This subject has been selected for my thesis for
various reasons. It was my fortune to assist at an
Institution, in fact, I had sole charge for a time,
where such cases were treated, and therefore I had
exceptional opportunities of clinical observation and
investigation. Apparently little has been written on
this subject in this country, the chief literature
emanating from German and French physicians.
Persons suffering from the Morphia habit are
mostly treated in Institutions suitably adapted for
the purpose, therefore the general practitioner has
little opportunity of witnessing the care and patience
required in the treatment of such cases. The Opium or
Morphia habit is much more common than the majority of
people have any idea of. I shall deal chiefly with the
subject as applying to the introduction of Morphia
into the system by means of the syringe and needle.
I would include in the"Morphia Habit" the
constitutional proclivity or "neurosis" which impels
to the inordinate use of Morphia, & the injury caused
to the system by its injudicious use.
The use of opium or its alkaloids is always
perilous: in some cases, no doubt, there is a distinct
"opium diathesis." The latency or activity of tlhis diathesis will depend on certain conditions of life
and surroundings which in many cases can be traced.
The "Morphia habitub" has often a "neurotic" element
in his history, it may be associated with brain or
nerve injuries, cell starvation, faulty nutrition, or
excessive drains of nerve force: a train of predis¬
posing causes may have been gathering for an indefinite
time. There is no doubt that the toxic use of Opium
and its alkaloids is great: it is evident that the
number of cases id large. Morphia is given daily and
yet only comparatively few become addicted to its use.
Why should so many persons take Morphia continuously
for the transient relief it gives? Why should the
effects of the drug become so pleasing as to demand
its increased use irrespective of all consequences?
The only explanation is the presence of a neurotic
diathesis either inherited or acquired.
I have arrived at the conclusion that the abuse
of Morphia injections is due to a central neurotic
change, thus differing from some Continental author¬
ities. Morphia neurosis would thus seem to be not an
intoxication from the drug, but a central neurotic
change, brought about by the long perversion and
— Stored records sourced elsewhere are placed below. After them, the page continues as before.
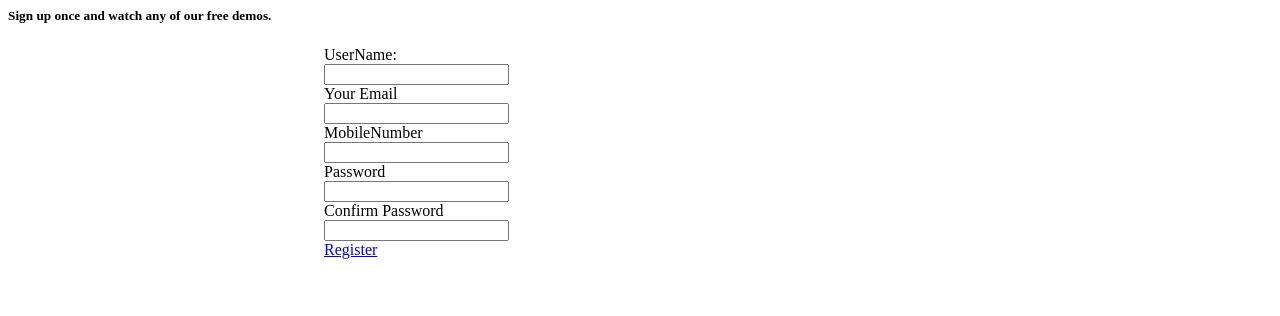
Repository: SUPRIGA/SecondProject
Page: CollaborationFrontEnd/src/main/webapp/user/register.html
An editor plug-in stored every save of this project. The page is shown before and after the next save, followed by the edit.
The browser window is 1280 px wide. The pictures show the whole page.

Above is the page before, as saved 2017-01-16 08:47:40.

### CollaborationFrontEnd/src/main/webapp/user/register.html

	<!--
			<form ng-submit="ctrl.submit()" method="post" style="margin-left: 25%;" name="myForm">
			<h2 style="margin-bottom: 0em;">Register Here</h2>
			<section class="content bgcolor-1" style="margin-top: -3em;">
					<span class="input input--nao" style="margin-top: 0em;">
					<input class="input__field input__field--nao" type="text" id="userName" name="userName" ng-model="ctrl.user.userName" />
					<label class="input__label input__label--nao" for="userName">
						<span class="input__label-content input__label-content--nao">Username</span>
					</label>
					<svg class="graphic graphic--nao" width="300%" height="100%" viewBox="0 0 1200 60" preserveAspectRatio="none">
						<path d="M0,56.5c0,0,298.666,0,399.333,0C448.336,56.5,513.994,46,597,46c77.327,0,135,10.5,200.999,10.5c95.996,0,402.001,0,402.001,0"/>
					</svg>
				</span><br>

					<span class="input input--nao" style="margin-top: -1em;">
					<input class="input__field input__field--nao " type="password" id="passWord" name="passWord" ng-model="ctrl.user.passWord" required  ng-minlength="8"/>
					<label class="input__label input__label--nao" for="passWord">
						<span class="input__label-content input__label-content--nao password">Password</span>
					</label>
					<svg class="graphic graphic--nao" width="300%" height="100%" viewBox="0 0 1200 60" preserveAspectRatio="none">
						<path d="M0,56.5c0,0,298.666,0,399.333,0C448.336,56.5,513.994,46,597,46c77.327,0,135,10.5,200.999,10.5c95.996,0,402.001,0,402.001,0"/>
					</svg>
				</span><br>
					<span class="input input--nao " style="margin-top: -1em;">
					<input class="input__field input__field--nao" type="password" id="confirmPass" name="confirmPass" ng-model="ctrl.user.confirmPass" onkeyup="checkPass(); return false;"/>
					<label class="input__label input__label--nao" for="confirmPass">
						<span class="input__label-content input__label-content--nao">Confirm Password</span>
					</label>
					<svg class="graphic graphic--nao" width="300%" height="100%" viewBox="0 0 1200 60" preserveAspectRatio="none">
						<path d="M0,56.5c0,0,298.666,0,399.333,0C448.336,56.5,513.994,46,597,46c77.327,0,135,10.5,200.999,10.5c95.996,0,402.001,0,402.001,0"/>
					</svg>
				</span><span id="confirmMessage" class="confirmMessage"></span><br>
				<span class="input input--nao" style="margin-top: -1em;">
					<input class="input__field input__field--nao" type="email" id="emailId" name="emailId" ng-model="ctrl.user.emailId"/>
					<label class="input__label input__label--nao" for="emailId">
						<span class="input__label-content input__label-content--nao">Email</span>
					</label>
					<svg class="graphic graphic--nao" width="300%" height="100%" viewBox="0 0 1200 60" preserveAspectRatio="none">
						<path d="M0,56.5c0,0,298.666,0,399.333,0C448.336,56.5,513.994,46,597,46c77.327,0,135,10.5,200.999,10.5c95.996,0,402.001,0,402.001,0"/>
					</svg>
				</span><br>
				<span class="input input--nao" style="margin-top: -1em;">
					<input class="input__field input__field--nao" type="text" id="phoneNo" name="phoneNo" ng-model="ctrl.user.phoneNo"/>
					<label class="input__label input__label--nao" for="phoneNo">
						<span class="input__label-content input__label-content--nao">Phone Number</span>
					</label>
					<svg class="graphic graphic--nao" width="300%" height="100%" viewBox="0 0 1200 60" preserveAspectRatio="none">
						<path d="M0,56.5c0,0,298.666,0,399.333,0C448.336,56.5,513.994,46,597,46c77.327,0,135,10.5,200.999,10.5c95.996,0,402.001,0,402.001,0"/>
					</svg>
				</span><br>
				<span class="input input--nao" style="margin-top: -1em;">
					<input class="input__field input__field--nao" type="text" id="address" name="address" ng-model="ctrl.user.address"/>
					<label class="input__label input__label--nao" for="address">
						<span class="input__label-content input__label-content--nao">Address</span>
					</label>
					<svg class="graphic graphic--nao" width="300%" height="100%" viewBox="0 0 1200 60" preserveAspectRatio="none">
						<path d="M0,56.5c0,0,298.666,0,399.333,0C448.336,56.5,513.994,46,597,46c77.327,0,135,10.5,200.999,10.5c95.996,0,402.001,0,402.001,0"/>
					</svg>
				</span><br>
					<span class="input input--nao" style="margin-top: -1em;">
					<input class="input__field input__field--nao" type="text" id="zipCode" name="zipCode" ng-model="ctrl.user.zipCode"/>
					<label class="input__label input__label--nao" for="zipCode">
						<span class="input__label-content input__label-content--nao">Zip Code</span>
					</label>
					<svg class="graphic graphic--nao" width="300%" height="100%" viewBox="0 0 1200 60" preserveAspectRatio="none">
						<path d="M0,56.5c0,0,298.666,0,399.333,0C448.336,56.5,513.994,46,597,46c77.327,0,135,10.5,200.999,10.5c95.996,0,402.001,0,402.001,0"/>
					</svg>
				</span><br>
				<span class="input input--nao" style="margin-top: 0em;" >
					<select name="role" ng-model="ctrl.user.role" style="outline: none; border-left: none; border-right: none; border-top: none; width: 100%;">
					<option value="">Select your Role</option>
						<option value="student">Student</option>
						<option value="alumini">Alumini</option>
						<option value="employee">Employee</option>
					</select>
				</span><br>
				<div class="row">
				<span class="input input--nao" style="margin-top: -1em; margin-left: 2em;">
				<a href="#login"> Existing User? </a>
				<input type="submit" name="submit" value="Register" class="btn btn-success" style="margin-left: 10em;" ng-disabled="myForm.$invalid">
				  <img ng-if="vm.dataLoading" src="data:[embedded picture, 922 characters]" />
				</span>

				</div>
			</section>




	</form> -->

			<!-- /container -->
		 <script src="js/classie.js"></script>
		<script>
			(function() {
				// trim polyfill : https://developer.mozilla.org/en-US/docs/Web/JavaScript/Reference/Global_Objects/String/Trim
				if (!String.prototype.trim) {
					(function() {
						// Make sure we trim BOM and NBSP
						var rtrim = /^[\s\uFEFF\xA0]+|[\s\uFEFF\xA0]+$/g;
						String.prototype.trim = function() {
							return this.replace(rtrim, '');
						};
					})();
				}

				[].slice.call( document.querySelectorAll( 'input.input__field' ) ).forEach( function( inputEl ) {
					// in case the input is already filled..
					if( inputEl.value.trim() !== '' ) {
						classie.add( inputEl.parentNode, 'input--filled' );
					}

					// events:
					inputEl.addEventListener( 'focus', onInputFocus );
					inputEl.addEventListener( 'blur', onInputBlur );
				} );

				function onInputFocus( ev ) {
					classie.add( ev.target.parentNode, 'input--filled' );
				}

				function onInputBlur( ev ) {
					if( ev.target.value.trim() === '' ) {
						classie.remove( ev.target.parentNode, 'input--filled' );
					}
				}
			})();
		</script>




		<div class="container">

			<div class="row main">
				<div class="main-login main-center">
				<h5>Sign up once and watch any of our free demos.</h5>
					 <form ng-submit="ctrl.submit()" method="post" style="margin-left: 25%;" name="myForm">

						<div class="form-group">
							<label for="userName" class="cols-sm-2 control-label">UserName:</label>
							<div class="cols-sm-10">
								<div class="input-group">
									<span class="input-group-addon"><i class="fa fa-user fa" aria-hidden="true"></i></span>
									<input type="text" class="form-control" type="text" id="userName" name="userName" ng-model="ctrl.user.userName" for="userName"/>
								</div>
							</div>
						</div>

						<div class="form-group">
							<label for="email" class="cols-sm-2 control-label">Your Email</label>
							<div class="cols-sm-10">
								<div class="input-group">
									<span class="input-group-addon"><i class="fa fa-envelope fa" aria-hidden="true"></i></span>
									<input type="text" class="form-control" type="email" for="emailId" id="emailId" name="emailId" ng-model="ctrl.user.emailId"/>
								</div>
							</div>
						</div>

						<div class="form-group">
							<label for="username" class="cols-sm-2 control-label">MobileNumber</label>
							<div class="cols-sm-10">
								<div class="input-group">
									<span class="input-group-addon"><i class="fa fa-users fa" aria-hidden="true"></i></span>
									<input type="text" class="form-control"type="text" id="phoneNo" for="phoneNo"  name="phoneNo" ng-model="ctrl.user.phoneNo"/>
								</div>
							</div>
						</div>

						<div class="form-group">
							<label for="password" class="cols-sm-2 control-label">Password</label>
							<div class="cols-sm-10">
								<div class="input-group">
									<span class="input-group-addon"><i class="fa fa-lock fa-lg" aria-hidden="true"></i></span>
									<input type="password" class="form-control" type="password" for="passWord"  id="passWord" name="passWord" ng-model="ctrl.user.passWord" required  ng-minlength="8"/>
								</div>
							</div>
						</div>

						<div class="form-group">
							<label for="confirm" class="cols-sm-2 control-label">Confirm Password</label>
							<div class="cols-sm-10">
								<div class="input-group">
									<span class="input-group-addon"><i class="fa fa-lock fa-lg" aria-hidden="true"></i></span>
									<input type="password" class="form-control"type="password" id="confirmPass" name="confirmPass" for="confirmPass" ng-model="ctrl.user.confirmPass" onkeyup="checkPass(); return false;"/>
								</div>
							</div>
						</div>

						<div class="form-group ">
							<a href="http://deepak646.blogspot.in" target="_blank" type="button" id="button" class="btn btn-primary btn-lg btn-block login-button">Register</a>
						</div>

					</form>
				</div>
			</div>
		</div>

		 <!-- jQuery (necessary for Bootstrap's JavaScript plugins) -->

### CollaborationFrontEnd/src/main/webapp/js/classie.js
/*!
 * classie - class helper functions
 * from bonzo https://github.com/ded/bonzo
 *
 * classie.has( elem, 'my-class' ) -> true/false
 * classie.add( elem, 'my-new-class' )
 * classie.remove( elem, 'my-unwanted-class' )
 * classie.toggle( elem, 'my-class' )
 */

/*jshint browser: true, strict: true, undef: true */
/*global define: false */

( function( window ) {

'use strict';

// class helper functions from bonzo https://github.com/ded/bonzo

function classReg( className ) {
  return new RegExp("(^|\\s+)" + className + "(\\s+|$)");
}

// classList support for class management
// altho to be fair, the api sucks because it won't accept multiple classes at once
var hasClass, addClass, removeClass;

if ( 'classList' in document.documentElement ) {
  hasClass = function( elem, c ) {
    return elem.classList.contains( c );
  };
  addClass = function( elem, c ) {
    elem.classList.add( c );
  };
  removeClass = function( elem, c ) {
    elem.classList.remove( c );
  };
}
else {
  hasClass = function( elem, c ) {
    return classReg( c ).test( elem.className );
  };
  addClass = function( elem, c ) {
    if ( !hasClass( elem, c ) ) {
      elem.className = elem.className + ' ' + c;
    }
  };
  removeClass = function( elem, c ) {
    elem.className = elem.className.replace( classReg( c ), ' ' );
  };
}

function toggleClass( elem, c ) {
  var fn = hasClass( elem, c ) ? removeClass : addClass;
  fn( elem, c );
}

var classie = {
  // full names
  hasClass: hasClass,
  addClass: addClass,
  removeClass: removeClass,
  toggleClass: toggleClass,
  // short names
  has: hasClass,
  add: addClass,
  remove: removeClass,
  toggle: toggleClass
};

// transport
if ( typeof define === 'function' && define.amd ) {
  // AMD
  define( classie );
} else {
  // browser global
  window.classie = classie;
}

})( window );

After the next save:
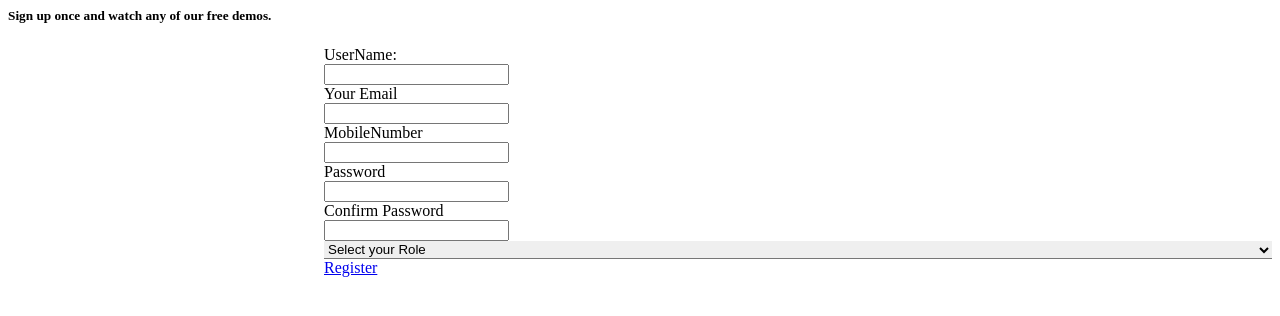
Saved 101 s later.
--- a/CollaborationFrontEnd/src/main/webapp/user/register.html
+++ b/CollaborationFrontEnd/src/main/webapp/user/register.html
@@ -188,6 +188,16 @@
 							</div>
 						</div>
 
+               <div class="form-group">
+                  <span class="input input--nao" style="margin-top: 0em;" >
+					<select name="role" ng-model="ctrl.user.role" style="outline: none; border-left: none; border-right: none; border-top: none; width: 100%;">
+					<option value="">Select your Role</option>
+						<option value="student">Student</option>
+						<option value="alumini">Alumini</option>
+						<option value="employee">Employee</option>
+					</select>
+				</span><br>
+				</div>
 						<div class="form-group ">
 							<a href="http://deepak646.blogspot.in" target="_blank" type="button" id="button" class="btn btn-primary btn-lg btn-block login-button">Register</a>
 						</div>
impairment of central nutrition. This I hope to prove
and also show by my clinical cases.
Certain constitutions bear up through the changes
of life fairly well, until some serious injury over¬
takes the physical organisation, such for example as
a blow on the head, a wound, or even a long or trying
illness. Irritation at once begins to do its work, the
ordinary and natural constitution gives way; it is
weak, exhausted, and weary; it has become unequal to
the requirements of ordinary life, it craves for rest
and repose. The Morphia diathesis is invoked. The mind
rushes from one extreme of emotion to another, either
showing excitement that is morbid, or degrees of
feebleness that are abject. Women are often of this
class, and persons from the wealthier circles of